The gradient background is actually pretty simple. I got some silver paper which reflects light quite a bit (you can see the reflection of the multimeter at the bottom). The top of the image reflects light in front of the multimeter, and the bottom reflects light above the multimeter. So therefore the colour you want at the bottom should be softly lit from above, and the colour you want the top should be lit from the front. For this reason, I just used the light I was lighting the multimeter with to light the top of the background. I put a softbox in above with a purple gel filter for the bottom part of the image, and the shape of the background paper makes the gradient fill work.

To smoothly light the screen, I needed a soft even source of light in front of the multimeter. To do this, I got two white sheets of foam board to the left and right of the camera angle. Two flashes fired up towards these boards, reflecting and creating the light source. I angled the boards back to drop the light off towards the top of the multimeter, making the screen a bit easier to read.

For a bit of added punch, I used a warming Daylight -> Tungsten conversion filter gel on the flash to the right of the camera, and you can see its given a warm colour to the highlight on the right of the multimeter, and also made the light on the front of the multimeter nice and warm.

So that's all there is to it...pretty simple. Here's some shots of the setup.

Lighting Modifiers: Honeycomb style "snoot"

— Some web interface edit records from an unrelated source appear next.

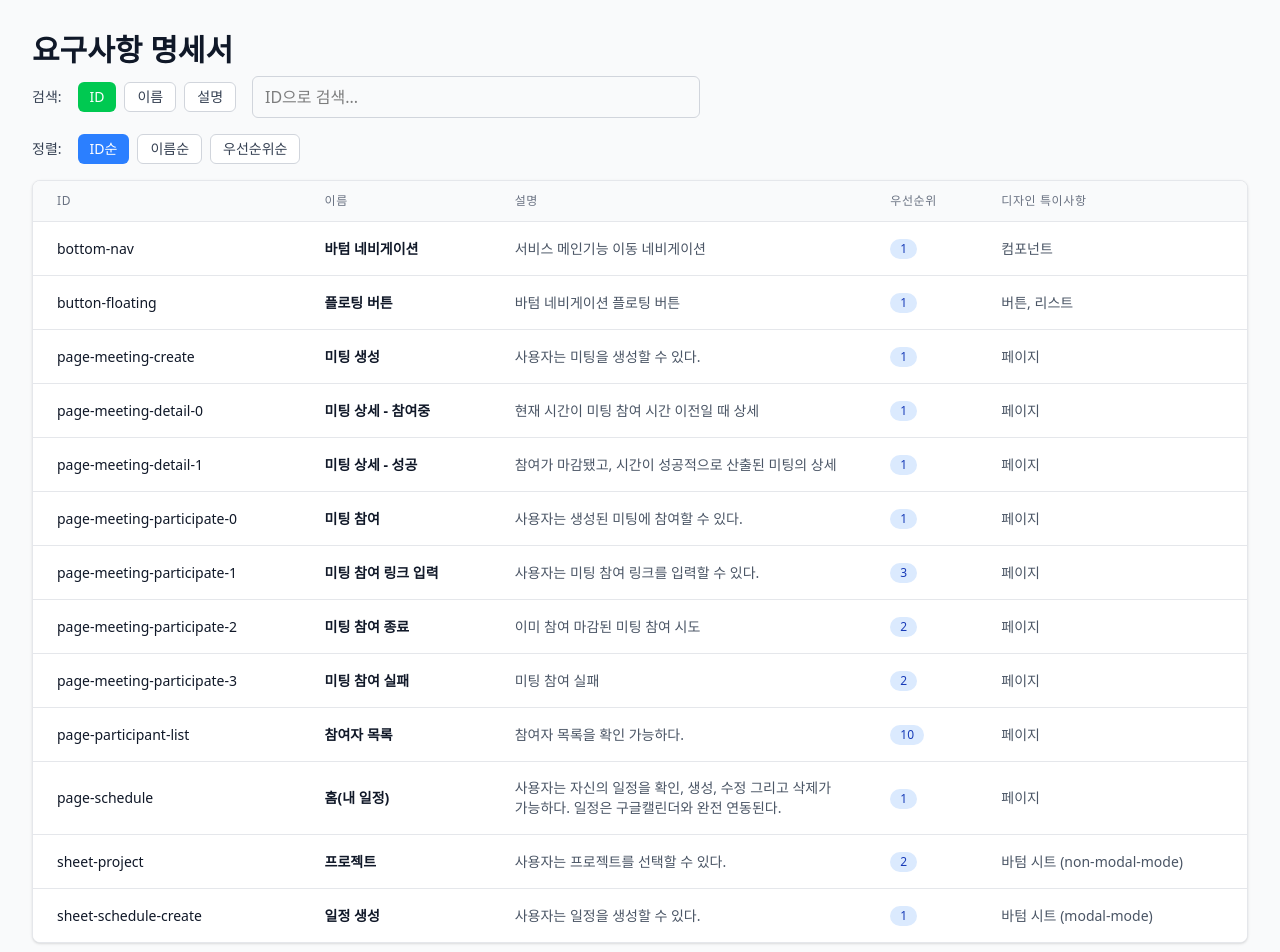
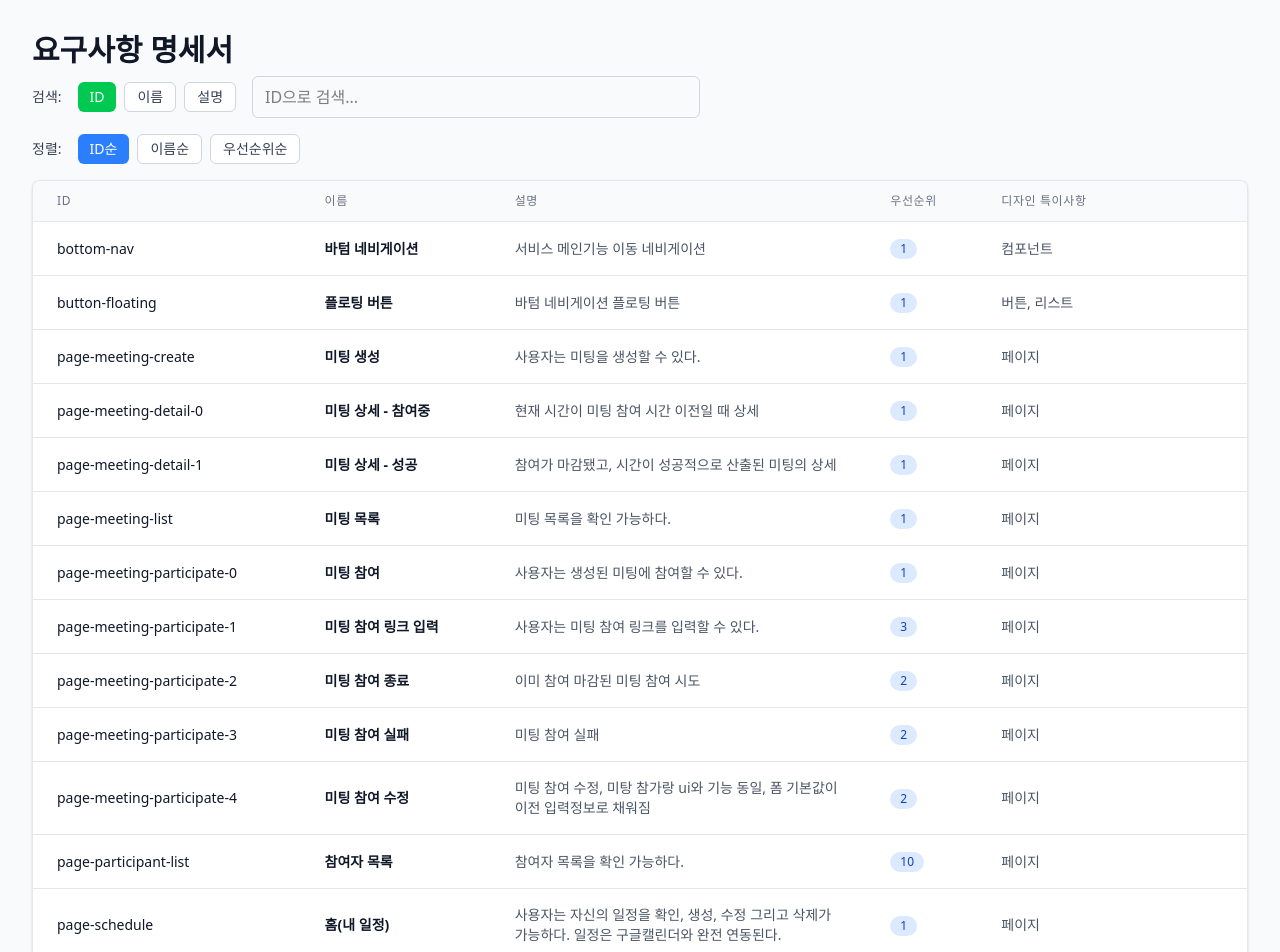
Before and after one commit to Meetcha-DevTeam/meetcha-pm, a React (Vite) app in the folder packages/req-specify/: page / in a window 1280 px wide. Shown: the top 952 px of the page. Built offline with nearby package versions, Linux system fonts and the light colour scheme.

Commit message:
feat: meeting list

```diff
--- a/packages/req-specify/src/specs/index.ts
+++ b/packages/req-specify/src/specs/index.ts
@@ -4,3 +4,4 @@ export * from "./meeting-detail";
 export * from "./project";
 export * from "./schedule";
 export * from "./bottom-nav";
+export * from "./meeting-list";
--- /dev/null
+++ b/packages/req-specify/src/specs/meeting-list.ts
@@ -0,0 +1,20 @@
+import type { Spec } from "../types/base";
+
+export const meetingList: Spec = {
+  id: "page-meeting-list",
+  name: "미팅 목록",
+  description: "미팅 목록을 확인 가능하다.",
+  priority: 1,
+  scenarios: [
+    "참여 마감 이전인 미팅 목록 확인: 참여 마감시간, 미팅 제목",
+    "미팅 종료 이전인 미팅 목록 확인: 산출시간, 상세 상태, 미팅 제목",
+    "참여 마감 이전인 미팅 항목 클릭시 참여 정보 수정 가능"
+  ],
+  design: "페이지",
+  input: [{ name: "미팅 목록", type: "Array<미팅>" }],
+  export: [
+    { id: "page-meeting-participate-4", action: "참여 마감 이전 항목 클릭" },
+    { id: "page-meeting-detail-0", action: "항목 클릭" },
+    { id: "page-meeting-detail-1", action: "항목 클릭" },
+  ],
+};
--- a/packages/req-specify/src/specs/meeting-participate.ts
+++ b/packages/req-specify/src/specs/meeting-participate.ts
@@ -63,3 +63,15 @@ export const meetingParticipateWrong: Spec = {
   design: "페이지",
   export: [{ id: "page-meeting-participate-1" }],
 };
+
+export const meetingParticipateRewrite: Spec = {
+    ...meetingParticipate,
+    id:'page-meeting-participate-4',
+    name:'미팅 참여 수정',
+    description:'미팅 참여 수정, 미탕 참가랑 ui와 기능 동일, 폼 기본값이 이전 입력정보로 채워짐',
+    priority:2,
+    scenarios:[
+        "사용자는 미팅 참여 수정을 할 수 있다.",
+    ],
+    design:'페이지',
+};
```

I'd been reading about honeycomb filters being made out of cardboard and correx plastic sheets. I got a hold of a sheet of black correx (I had loads of the stuff, but unfortunately no black) to try it out. I simply cut two strips 4 cm wide across the grain (holes through the correx travelling perpendicular to the cut). I then cut these into sections slightly wider than the flashgun head. I glued them all together in a stack, then using some foamcore board, I made a 6cm top and bottom which I then glued to the correx boards. I then put on some red tape to hold the whole lot together (I don't trust glue fully when things get bumped about) and a line of velcro strip like the flashguns have to let filter gels be attached if necessary. It also serves the dual purpose of backing up the tape in holding the whole lot together. To finish it off, I put one line of the hook velcro strip on the inside where the flashgun sits, so the honeycomb is held firmly onto the flash. With a little twist, the honeycomb easily goes on and off the flash.

Here you can see the honeycomb on the flash viewed from just off axis.

In the following two, you can see in comparison how the light falls off as you come off axis, showing how the honeycomb focusses the light beam.

Here you can see the honeycomb attachment to the flashgun, and also how slim a beam it provides on the background. This is as tight as the beam provided by the longest snoot I have made before, which is about 8 inches long. I find the falloff much more pleasant than a snoot provides. No double shadows which is a definite plus!

While they're not quite as light efficient (all the bits blocking light), they are very space efficient. A long snoot takes a lot of space in comparison to a 6cm by 10cm by 4cm honeycomb. In actual fact, this honeycomb is actually a little too long. Its beam is very very direct. I might well make a shorter version which isn't so direct.